What is being asked
Give back the lines of the entries below exactly as written, from the first line to the line holding "The browser window", both included, with the pictures omitted.

Entries taken from a collection:
━━━━━━━━━━
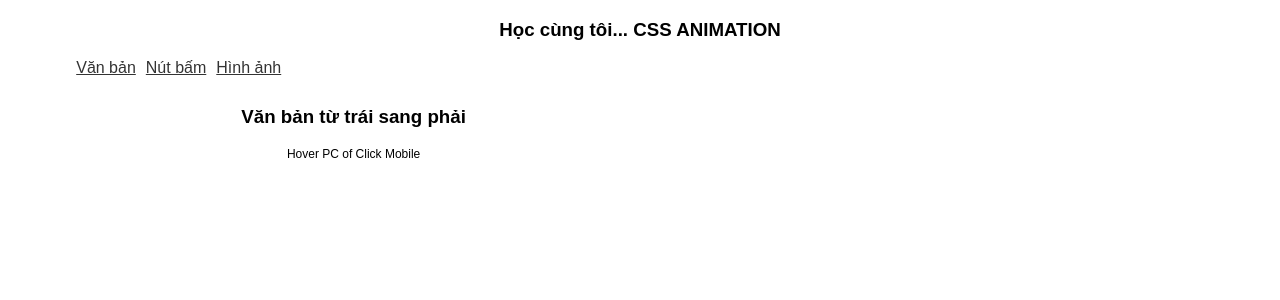
Repository: phuchoa2001/cssanimationNextjs
Page: /
The author's editor kept a copy of each file at every save. The page is drawn from the files as they stood at one save, then again after the next save.
The browser window is 1280 px wide. The pictures show the whole page.
The project was rebuilt for these pictures with package versions that can differ from the ones it lists, and the page was loaded fresh each time. The framework's server and built-in components were replaced by stand-ins that run in the browser. Also part of the build but not shown: next.config.js.

Above is the page before, as saved 2022-09-14 18:10:52.

### pages/index.js
import Link from "next/link";

import Item from "../components/Item/Item";

export default function Home({ products }) {
  return (
    <div className="App" id="app">
      <div className='wrapper' >
        <h3 className='text'>Học cùng tôi... CSS ANIMATION</h3>
        <div className='listLink'>
          <a href="#text" className='link'>Văn bản</a>
          <a href="#button" className='link'>Nút bấm</a>
          <a href="#image" className='link'>Hình ảnh</a>
        </div>
        <div className="list">
          <Item />
        </div>
      </div>
    </div>
  );
}

/**
 * Get all of the posts and pass it as the "posts" prop
 */
// export async function getStaticProps() {
//   const res = await fetch("https://6321206282f8687273ad17ab.mockapi.io/test/products");
//   const products = await res.json();
//   return { props: { products } };
// }

### styles/globals.css
html {
  scroll-behavior: smooth;
}
body {
  font-family: sans-serif;
}
.wrapper {
  width: 90%;
  margin: 0 auto;
}
.list {
  display: grid;
  grid-template-columns: repeat(2, 1fr);
  gap: 8px;
}
.components {
  border: 1px solid #333;
  height: 300px;
}
.text {
  text-align: center;
}
.listLink {
  margin: 10px 0px;
}
.link {
  color: #333;
  margin: 0px 5px;
}
@media only screen and (max-width: 1023px) {
  .list {
    grid-template-columns: repeat(1, 1fr);
    gap: 8px;
  }
}

### components/Item/Item.jsx
import React from "react";
import styled from "styled-components";

const ItemStyles = styled.div`
  .title {
    text-align: center;
  }
  .note {
    font-size: 12px;
    text-align: center;
  }
`;

function Item() {
  return (
    <ItemStyles>
      <h3 className="title">Văn bản từ trái sang phải</h3>
      <p className="note">Hover PC of Click Mobile</p>
    </ItemStyles>
  );
}

export default Item;

Loaded but not shown: pages/_app.js (common file)

After the next save:
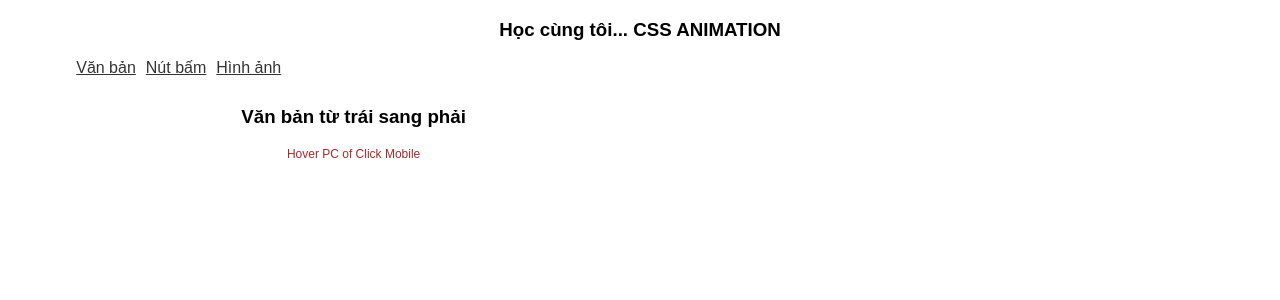
Saved 22 s later.
--- a/components/Item/Item.jsx
+++ b/components/Item/Item.jsx
@@ -8,6 +8,7 @@ const ItemStyles = styled.div`
   .note {
     font-size: 12px;
     text-align: center;
+    color: brown;
   }
 `;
━━━━━━━━━━
Reply
Repository: phuchoa2001/cssanimationNextjs
Page: /
The author's editor kept a copy of each file at every save. The page is drawn from the files as they stood at one save, then again after the next save.
The browser window is 1280 px wide. The pictures show the whole page.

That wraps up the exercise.